The duty to warn is dependent upon superior knowledge and arises when one may reasonably foresee danger of injury or damage to one less knowledgeable unless forewarned of the danger. Lakatosh v. Diamond Alkali Company, 208 N.W.2d 910, 913 (Iowa 1973). To prevail on the allegation that Fischer breached its common-law duty to warn, Krueger needed to prove that Fischer had knowledge of the dangerous condition created by the spill. The trial court therefore needed to instruct the jury as to how Fischer could obtain that knowledge. Although instruction 6 correctly stated the law regarding vicarious liability, *226 it failed to explain adequately that knowledge gained by an employee in the scope of his duties is imputed to his employer. The trial court should have provided the jury additional guidance on this point. See Porter v. Iowa Power & Light Co., 217 N.W.2d 221, 236 (Iowa 1974); Elkader Cooperative Co. v. Matt, 204 N.W.2d 873, 876 (Iowa 1973); Sanford v. Nesbit, 234 Iowa 14, 18, 11 N.W.2d 695, 697 (1943).
We visualize two situations on retrial in which Fischer could be charged with the knowledge necessary to trigger the duty to warn, assuming the introduction of the necessary substantial evidence. On this specification of negligence based on warning, we are dealing with common-law negligencethe duty of the ordinarily prudent personnot the statutory negligence in the first two negligence specifications. Under this specification, if Noel knew or in the exercise of reasonable care should have known that the substance released from the tire was hazardous to other persons using the street, if he had reasonable opportunity before the accident to give warning, and if in the exercise of reasonable care he should have given warning and failed to do so, then the jury could find Fischer breached its duty to warn on the basis of what Noel knew or in the exercise of reasonable care should have known. In addition, Timmerman learned of the spill.
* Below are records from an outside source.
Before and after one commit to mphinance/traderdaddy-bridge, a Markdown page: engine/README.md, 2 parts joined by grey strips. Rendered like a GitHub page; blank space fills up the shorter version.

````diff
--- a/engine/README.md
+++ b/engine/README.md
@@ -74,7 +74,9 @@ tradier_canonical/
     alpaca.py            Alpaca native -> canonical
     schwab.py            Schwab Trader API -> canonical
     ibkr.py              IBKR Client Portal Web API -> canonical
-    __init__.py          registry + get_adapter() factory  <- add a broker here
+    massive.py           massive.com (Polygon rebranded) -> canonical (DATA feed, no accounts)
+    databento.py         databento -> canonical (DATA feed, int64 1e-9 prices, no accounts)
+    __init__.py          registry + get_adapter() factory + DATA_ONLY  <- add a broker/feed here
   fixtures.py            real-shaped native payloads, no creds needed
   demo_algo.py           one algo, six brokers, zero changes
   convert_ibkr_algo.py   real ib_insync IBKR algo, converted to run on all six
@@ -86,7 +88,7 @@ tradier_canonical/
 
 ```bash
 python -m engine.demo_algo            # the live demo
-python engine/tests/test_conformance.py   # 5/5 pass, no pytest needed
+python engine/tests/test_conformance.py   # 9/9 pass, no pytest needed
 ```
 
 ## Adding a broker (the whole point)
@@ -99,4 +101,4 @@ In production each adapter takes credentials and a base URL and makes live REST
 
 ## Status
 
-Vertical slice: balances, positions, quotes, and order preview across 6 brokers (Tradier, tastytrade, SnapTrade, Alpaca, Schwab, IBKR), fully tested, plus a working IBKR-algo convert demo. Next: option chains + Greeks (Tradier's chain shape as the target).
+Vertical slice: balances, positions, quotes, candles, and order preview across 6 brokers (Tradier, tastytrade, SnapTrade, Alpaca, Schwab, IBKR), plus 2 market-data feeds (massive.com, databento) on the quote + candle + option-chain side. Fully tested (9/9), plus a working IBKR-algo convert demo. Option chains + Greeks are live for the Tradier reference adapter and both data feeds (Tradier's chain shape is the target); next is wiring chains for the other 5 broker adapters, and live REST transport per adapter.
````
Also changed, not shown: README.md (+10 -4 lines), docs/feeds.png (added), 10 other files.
If Timmerman knew or in the exercise of reasonable care should have known that the substance was hazardous to other persons using the street, if he had reasonable opportunity before the accident to give warning, and if in the exercise of reasonable care he should have given warning and failed to do so, then the jury could find Fischer breached its duty to warn on the basis of what Timmerman knew or in the exercise of reasonable care should have known.
We return the case to district court for retrial.